Restaurant pioneer served up an interesting life
Her name sounds suitably glamorous given Fifi Le-Roy’s second home used to be stylish and plush restaurants that were the talk of the town.
Fifi, who lives at the Carinity Elim Estate retirement village in Ipswich, was the first woman to manage major restaurants in Brisbane.
During a 45-year career in the hospitality industry Fifi operated restaurants and worked in hotels in three countries.
“It was odd for a woman to run a restaurant in those days. I was managing big restaurants all my life so I know about people, I talked to people and that was my life,” Fifi says.
“I operated a very well-known restaurant right in the middle of Brisbane city called Top of the State, the first revolving restaurant in Queensland.”
Located on the top floor of Brisbane’s then tallest building, the restaurant boasted dazzling views, had a revolving dance floor and was popular with business people and celebrities such as David Bowie.
“In my days there not just everybody could go to a place like that, it was quite expensive,” Fifi says.
“The whole restaurant revolved and there was music every night, big bands. The building didn’t revolve so people couldn’t understand how the restaurant revolved.
“In my day the customer was always right. Whether they were wrong or not they were always right, no matter what.”
Born in Sudan to Egyptian parents, Fifi moved to Australia in the early 1950s.
“When I came to Australia, I was 22 years old and I started in the industry straight away with the old Lennon’s Hotel, which was the only real hotel in Brisbane,” Fifi says.
Lennon’s was Brisbane’s hotel of choice for VIPs with everyone from Sir Charles Kingsford-Smith, opera singer Dame Nellie Melba, US President Lyndon Johnson and The Beatles staying and dining there.
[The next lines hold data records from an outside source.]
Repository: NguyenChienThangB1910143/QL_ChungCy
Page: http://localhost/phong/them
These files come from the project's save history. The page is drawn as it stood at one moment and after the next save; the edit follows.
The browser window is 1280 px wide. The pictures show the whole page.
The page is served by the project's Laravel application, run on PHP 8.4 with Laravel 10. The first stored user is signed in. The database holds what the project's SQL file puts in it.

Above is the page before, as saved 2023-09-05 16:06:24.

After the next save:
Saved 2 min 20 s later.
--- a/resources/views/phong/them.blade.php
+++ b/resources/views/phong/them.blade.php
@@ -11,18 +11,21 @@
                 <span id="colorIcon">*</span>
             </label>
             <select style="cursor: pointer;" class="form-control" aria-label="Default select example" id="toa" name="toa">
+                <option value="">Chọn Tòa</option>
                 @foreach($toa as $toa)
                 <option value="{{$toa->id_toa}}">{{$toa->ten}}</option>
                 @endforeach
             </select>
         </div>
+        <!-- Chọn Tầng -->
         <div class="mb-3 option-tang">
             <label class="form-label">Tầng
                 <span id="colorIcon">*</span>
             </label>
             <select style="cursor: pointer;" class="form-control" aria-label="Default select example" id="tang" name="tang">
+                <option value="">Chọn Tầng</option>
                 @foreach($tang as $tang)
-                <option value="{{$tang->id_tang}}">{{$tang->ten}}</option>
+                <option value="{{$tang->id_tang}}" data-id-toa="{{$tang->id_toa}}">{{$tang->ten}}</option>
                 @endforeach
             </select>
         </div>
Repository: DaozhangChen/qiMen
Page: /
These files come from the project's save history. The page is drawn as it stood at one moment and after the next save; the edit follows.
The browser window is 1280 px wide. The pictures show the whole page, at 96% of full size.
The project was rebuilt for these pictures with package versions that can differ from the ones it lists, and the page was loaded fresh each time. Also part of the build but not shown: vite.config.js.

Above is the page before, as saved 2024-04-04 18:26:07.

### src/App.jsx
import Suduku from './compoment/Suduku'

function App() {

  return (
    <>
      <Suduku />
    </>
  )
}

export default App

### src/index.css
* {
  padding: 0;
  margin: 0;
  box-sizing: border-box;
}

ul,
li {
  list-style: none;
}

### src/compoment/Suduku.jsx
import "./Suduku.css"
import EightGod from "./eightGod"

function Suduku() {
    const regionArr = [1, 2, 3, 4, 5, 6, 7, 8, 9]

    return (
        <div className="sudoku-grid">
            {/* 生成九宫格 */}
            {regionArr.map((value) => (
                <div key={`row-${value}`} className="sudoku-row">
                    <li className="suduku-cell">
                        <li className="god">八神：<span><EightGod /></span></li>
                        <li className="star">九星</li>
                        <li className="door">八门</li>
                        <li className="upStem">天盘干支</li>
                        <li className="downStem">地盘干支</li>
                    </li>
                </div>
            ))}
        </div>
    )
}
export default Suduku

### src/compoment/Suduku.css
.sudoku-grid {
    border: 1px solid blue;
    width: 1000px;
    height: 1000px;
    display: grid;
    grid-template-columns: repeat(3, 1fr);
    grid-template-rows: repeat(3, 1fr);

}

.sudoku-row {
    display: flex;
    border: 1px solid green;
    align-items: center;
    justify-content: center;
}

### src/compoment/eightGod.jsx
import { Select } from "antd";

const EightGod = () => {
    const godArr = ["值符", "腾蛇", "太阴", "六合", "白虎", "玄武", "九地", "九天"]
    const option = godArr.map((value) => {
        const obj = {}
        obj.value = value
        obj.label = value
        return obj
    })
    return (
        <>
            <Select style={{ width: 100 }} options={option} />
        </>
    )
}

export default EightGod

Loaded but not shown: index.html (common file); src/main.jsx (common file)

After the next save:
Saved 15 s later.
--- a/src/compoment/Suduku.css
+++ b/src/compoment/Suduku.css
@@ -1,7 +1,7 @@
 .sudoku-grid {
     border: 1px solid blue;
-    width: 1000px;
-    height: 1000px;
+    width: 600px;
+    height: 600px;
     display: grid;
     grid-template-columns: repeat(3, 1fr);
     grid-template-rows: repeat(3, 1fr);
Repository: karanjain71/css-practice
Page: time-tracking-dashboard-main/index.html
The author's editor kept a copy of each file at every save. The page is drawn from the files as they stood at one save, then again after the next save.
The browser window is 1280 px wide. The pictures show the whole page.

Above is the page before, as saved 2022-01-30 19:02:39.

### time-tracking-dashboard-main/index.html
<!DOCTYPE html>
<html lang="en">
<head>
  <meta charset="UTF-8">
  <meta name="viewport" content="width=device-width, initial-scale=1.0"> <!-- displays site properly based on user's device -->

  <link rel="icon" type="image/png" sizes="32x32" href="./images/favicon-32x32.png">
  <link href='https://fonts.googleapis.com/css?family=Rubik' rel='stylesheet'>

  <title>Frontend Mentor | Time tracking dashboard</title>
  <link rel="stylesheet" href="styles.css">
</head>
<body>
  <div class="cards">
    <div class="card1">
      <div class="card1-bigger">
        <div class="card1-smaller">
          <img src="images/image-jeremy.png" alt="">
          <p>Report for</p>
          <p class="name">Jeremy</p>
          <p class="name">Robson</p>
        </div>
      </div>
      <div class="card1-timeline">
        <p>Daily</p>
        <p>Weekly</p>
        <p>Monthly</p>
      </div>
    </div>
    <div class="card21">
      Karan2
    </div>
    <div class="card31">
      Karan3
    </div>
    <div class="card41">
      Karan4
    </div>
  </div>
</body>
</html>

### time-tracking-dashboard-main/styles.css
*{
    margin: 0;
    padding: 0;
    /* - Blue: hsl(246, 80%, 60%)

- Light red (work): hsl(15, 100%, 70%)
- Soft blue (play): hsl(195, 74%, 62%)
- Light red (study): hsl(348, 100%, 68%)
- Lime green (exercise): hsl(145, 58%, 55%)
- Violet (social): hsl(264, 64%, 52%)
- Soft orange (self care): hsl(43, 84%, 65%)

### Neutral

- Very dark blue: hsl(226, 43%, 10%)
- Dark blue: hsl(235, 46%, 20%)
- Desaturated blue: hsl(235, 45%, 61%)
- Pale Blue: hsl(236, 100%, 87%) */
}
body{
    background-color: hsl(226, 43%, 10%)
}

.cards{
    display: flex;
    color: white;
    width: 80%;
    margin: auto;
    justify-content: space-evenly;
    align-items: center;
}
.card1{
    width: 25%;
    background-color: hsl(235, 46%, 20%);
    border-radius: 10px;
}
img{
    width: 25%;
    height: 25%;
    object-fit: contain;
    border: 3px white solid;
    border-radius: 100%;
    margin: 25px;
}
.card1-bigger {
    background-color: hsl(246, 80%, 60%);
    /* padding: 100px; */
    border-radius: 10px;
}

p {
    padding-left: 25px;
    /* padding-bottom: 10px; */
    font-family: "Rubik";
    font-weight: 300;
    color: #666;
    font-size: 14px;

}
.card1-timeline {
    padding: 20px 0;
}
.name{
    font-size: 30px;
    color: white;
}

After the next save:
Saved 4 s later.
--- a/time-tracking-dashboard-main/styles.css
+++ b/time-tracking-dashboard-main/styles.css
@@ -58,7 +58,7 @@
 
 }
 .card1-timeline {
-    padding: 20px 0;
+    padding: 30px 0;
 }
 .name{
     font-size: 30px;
By the time she retired at the age of 67, Fifi had managed restaurants in Queensland, Sydney, Athens and Papua New Guinea.
“I worked in hotels, I worked in pubs, I worked everywhere because I wanted to learn about the business. That was in my mind from the start,” Fifi says.
“That’s how you learn, you have you work in the industry to tell you how it is. The books don’t tell you very much.
“You have to be dedicated and have no husband, no children and you have to have about 20 hours in a day to give. I was very dedicated. It was a big life.”